Instructions for the task: What lines in the entries below contain the word "Node"? Copy all of them.

Data section:
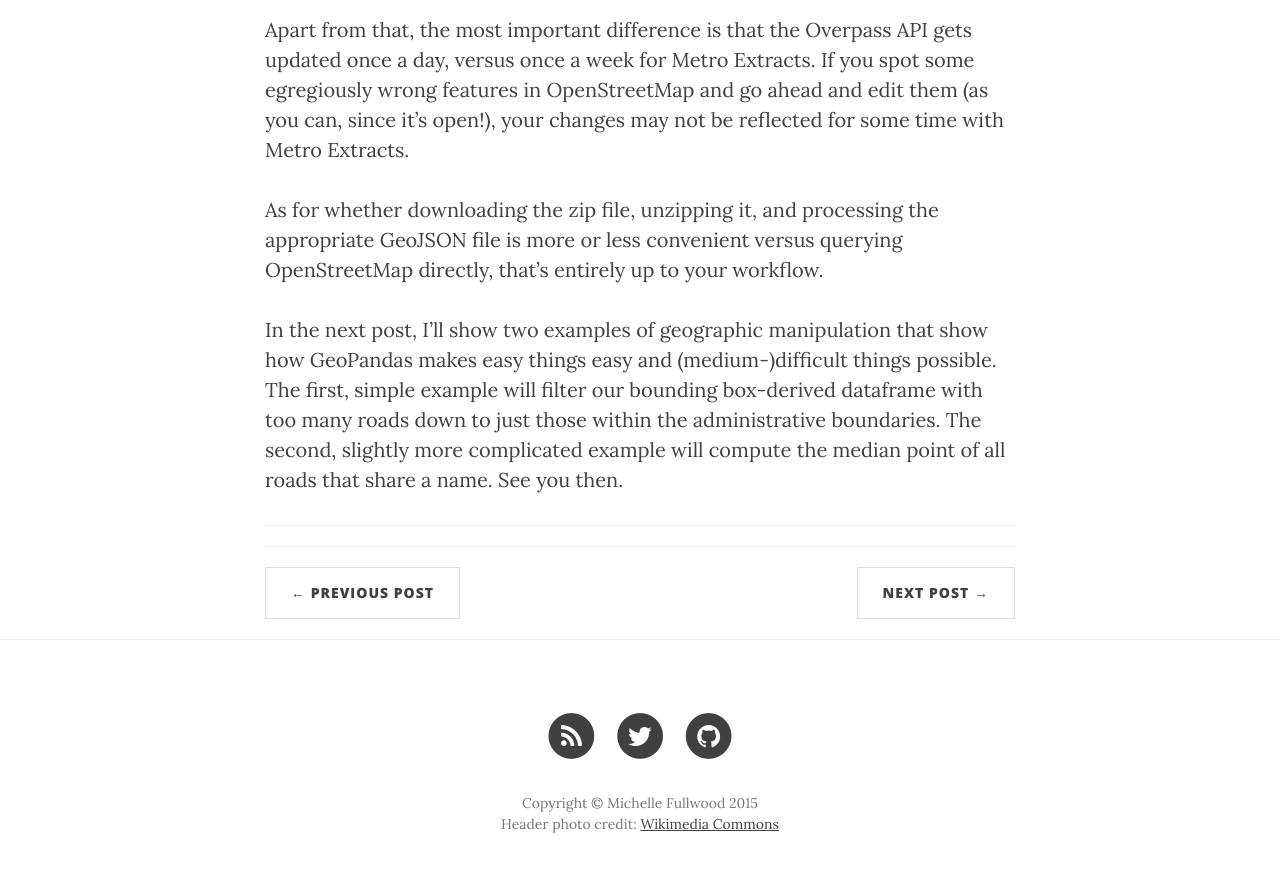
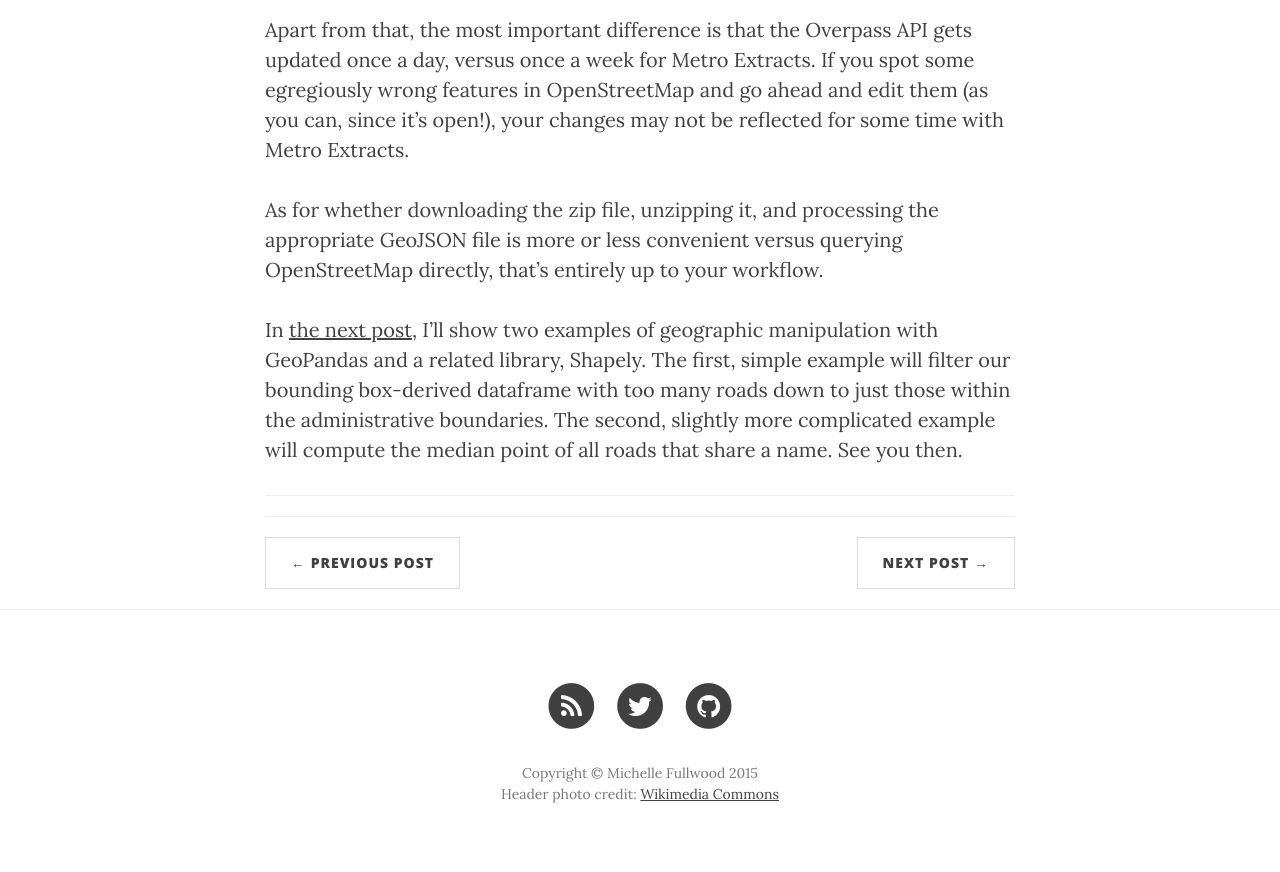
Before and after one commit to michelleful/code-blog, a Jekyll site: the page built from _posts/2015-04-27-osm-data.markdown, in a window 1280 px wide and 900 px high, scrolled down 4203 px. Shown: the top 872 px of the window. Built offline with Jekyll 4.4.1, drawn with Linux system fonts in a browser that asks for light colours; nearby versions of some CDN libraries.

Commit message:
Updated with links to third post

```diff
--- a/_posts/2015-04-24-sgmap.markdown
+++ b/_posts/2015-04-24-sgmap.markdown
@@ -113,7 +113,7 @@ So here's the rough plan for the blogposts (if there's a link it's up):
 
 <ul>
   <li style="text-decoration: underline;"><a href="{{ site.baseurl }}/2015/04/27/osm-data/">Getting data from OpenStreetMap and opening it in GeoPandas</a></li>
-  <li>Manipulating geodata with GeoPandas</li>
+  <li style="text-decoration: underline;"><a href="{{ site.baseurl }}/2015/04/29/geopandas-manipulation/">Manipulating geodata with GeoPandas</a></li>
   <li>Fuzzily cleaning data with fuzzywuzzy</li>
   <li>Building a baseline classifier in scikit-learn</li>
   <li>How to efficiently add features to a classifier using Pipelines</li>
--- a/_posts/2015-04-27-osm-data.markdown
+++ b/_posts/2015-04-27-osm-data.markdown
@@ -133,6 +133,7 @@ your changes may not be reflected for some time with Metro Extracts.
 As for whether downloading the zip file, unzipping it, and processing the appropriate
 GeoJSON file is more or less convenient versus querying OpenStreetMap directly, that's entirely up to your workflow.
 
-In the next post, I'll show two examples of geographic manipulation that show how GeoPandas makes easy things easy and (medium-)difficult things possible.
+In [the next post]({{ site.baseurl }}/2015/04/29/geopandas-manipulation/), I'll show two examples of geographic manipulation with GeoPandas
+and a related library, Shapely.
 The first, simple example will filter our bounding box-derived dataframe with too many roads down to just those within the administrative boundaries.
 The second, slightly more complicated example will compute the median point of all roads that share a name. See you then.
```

---

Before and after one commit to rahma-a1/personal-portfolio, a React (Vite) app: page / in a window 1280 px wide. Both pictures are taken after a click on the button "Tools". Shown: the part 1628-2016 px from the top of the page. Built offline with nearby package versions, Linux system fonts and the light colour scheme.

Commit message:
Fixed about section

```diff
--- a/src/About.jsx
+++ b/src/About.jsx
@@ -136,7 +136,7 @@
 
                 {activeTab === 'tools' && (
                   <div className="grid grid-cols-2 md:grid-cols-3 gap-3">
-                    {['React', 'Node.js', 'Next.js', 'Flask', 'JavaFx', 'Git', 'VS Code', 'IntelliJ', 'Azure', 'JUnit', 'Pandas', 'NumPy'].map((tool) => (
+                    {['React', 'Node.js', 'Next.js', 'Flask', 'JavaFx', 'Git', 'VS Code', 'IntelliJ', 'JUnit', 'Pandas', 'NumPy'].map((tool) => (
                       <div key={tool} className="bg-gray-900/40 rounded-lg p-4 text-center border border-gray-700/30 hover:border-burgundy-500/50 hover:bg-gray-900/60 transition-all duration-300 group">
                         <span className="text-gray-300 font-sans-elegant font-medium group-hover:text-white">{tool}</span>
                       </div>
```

Answer for this exercise:
-                    {['React', 'Node.js', 'Next.js', 'Flask', 'JavaFx', 'Git', 'VS Code', 'IntelliJ', 'Azure', 'JUnit', 'Pandas', 'NumPy'].map((tool) => (
+                    {['React', 'Node.js', 'Next.js', 'Flask', 'JavaFx', 'Git', 'VS Code', 'IntelliJ', 'JUnit', 'Pandas', 'NumPy'].map((tool) => (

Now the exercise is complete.